[Record set Boundary: Start]

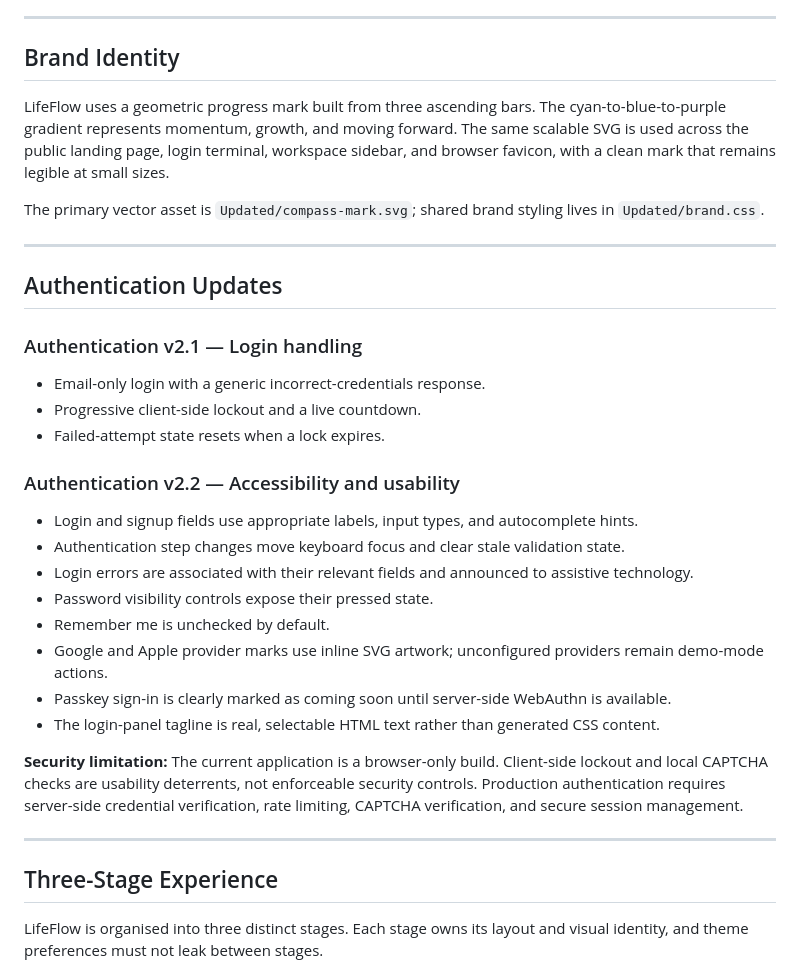
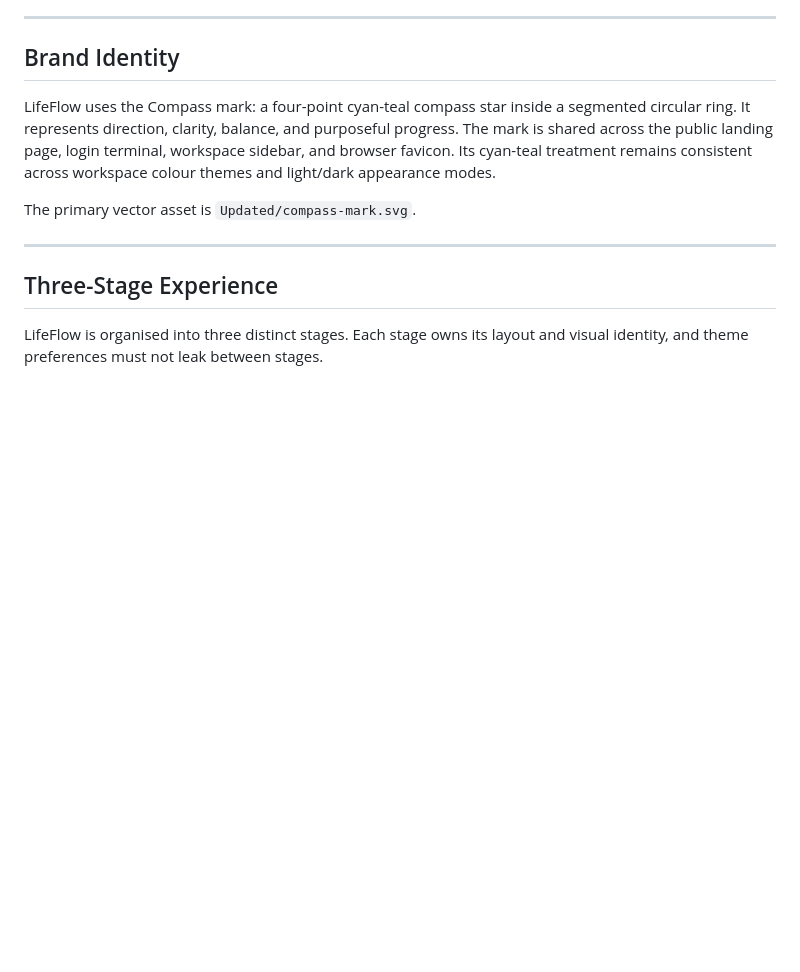
Before and after one commit to BrightShadow0/LifeFlow, a Markdown page: README.md, the part around the change. Rendered like a GitHub page; blank space fills up the shorter version.

Commit message:
Remove authentication update notes from README

```diff
--- a/README.md
+++ b/README.md
@@ -34,32 +34,9 @@ LifeFlow brings tasks, schedules, notes, and personal preferences into one brows
 
 ## Brand Identity
 
-LifeFlow uses a geometric progress mark built from three ascending bars. The cyan-to-blue-to-purple gradient represents momentum, growth, and moving forward. The same scalable SVG is used across the public landing page, login terminal, workspace sidebar, and browser favicon, with a clean mark that remains legible at small sizes.
+LifeFlow uses the Compass mark: a four-point cyan-teal compass star inside a segmented circular ring. It represents direction, clarity, balance, and purposeful progress. The mark is shared across the public landing page, login terminal, workspace sidebar, and browser favicon. Its cyan-teal treatment remains consistent across workspace colour themes and light/dark appearance modes.
 
-The primary vector asset is `Updated/compass-mark.svg`; shared brand styling lives in `Updated/brand.css`.
-
----
-
-## Authentication Updates
-
-### Authentication v2.1 — Login handling
-
-- Email-only login with a generic incorrect-credentials response.
-- Progressive client-side lockout and a live countdown.
-- Failed-attempt state resets when a lock expires.
-
-### Authentication v2.2 — Accessibility and usability
-
-- Login and signup fields use appropriate labels, input types, and autocomplete hints.
-- Authentication step changes move keyboard focus and clear stale validation state.
-- Login errors are associated with their relevant fields and announced to assistive technology.
-- Password visibility controls expose their pressed state.
-- Remember me is unchecked by default.
-- Google and Apple provider marks use inline SVG artwork; unconfigured providers remain demo-mode actions.
-- Passkey sign-in is clearly marked as coming soon until server-side WebAuthn is available.
-- The login-panel tagline is real, selectable HTML text rather than generated CSS content.
-
-**Security limitation:** The current application is a browser-only build. Client-side lockout and local CAPTCHA checks are usability deterrents, not enforceable security controls. Production authentication requires server-side credential verification, rate limiting, CAPTCHA verification, and secure session management.
+The primary vector asset is `Updated/compass-mark.svg`.
 
 ---
 
```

[Record set Boundary: End]

▶ **Directions for this task**
Restate each entry word for word; pictures stay out of the copy.

▶ **Answer to the problem**
Before and after one commit to BrightShadow0/LifeFlow, a Markdown page: README.md, the part around the change. Rendered like a GitHub page; blank space fills up the shorter version.

Commit message:
Remove authentication update notes from README

```diff
--- a/README.md
+++ b/README.md
@@ -34,32 +34,9 @@ LifeFlow brings tasks, schedules, notes, and personal preferences into one brows
 
 ## Brand Identity
 
-LifeFlow uses a geometric progress mark built from three ascending bars. The cyan-to-blue-to-purple gradient represents momentum, growth, and moving forward. The same scalable SVG is used across the public landing page, login terminal, workspace sidebar, and browser favicon, with a clean mark that remains legible at small sizes.
+LifeFlow uses the Compass mark: a four-point cyan-teal compass star inside a segmented circular ring. It represents direction, clarity, balance, and purposeful progress. The mark is shared across the public landing page, login terminal, workspace sidebar, and browser favicon. Its cyan-teal treatment remains consistent across workspace colour themes and light/dark appearance modes.
 
-The primary vector asset is `Updated/compass-mark.svg`; shared brand styling lives in `Updated/brand.css`.
-
----
-
-## Authentication Updates
-
-### Authentication v2.1 — Login handling
-
-- Email-only login with a generic incorrect-credentials response.
-- Progressive client-side lockout and a live countdown.
-- Failed-attempt state resets when a lock expires.
-
-### Authentication v2.2 — Accessibility and usability
-
-- Login and signup fields use appropriate labels, input types, and autocomplete hints.
-- Authentication step changes move keyboard focus and clear stale validation state.
-- Login errors are associated with their relevant fields and announced to assistive technology.
-- Password visibility controls expose their pressed state.
-- Remember me is unchecked by default.
-- Google and Apple provider marks use inline SVG artwork; unconfigured providers remain demo-mode actions.
-- Passkey sign-in is clearly marked as coming soon until server-side WebAuthn is available.
-- The login-panel tagline is real, selectable HTML text rather than generated CSS content.
-
-**Security limitation:** The current application is a browser-only build. Client-side lockout and local CAPTCHA checks are usability deterrents, not enforceable security controls. Production authentication requires server-side credential verification, rate limiting, CAPTCHA verification, and secure session management.
+The primary vector asset is `Updated/compass-mark.svg`.
 
 ---
 
```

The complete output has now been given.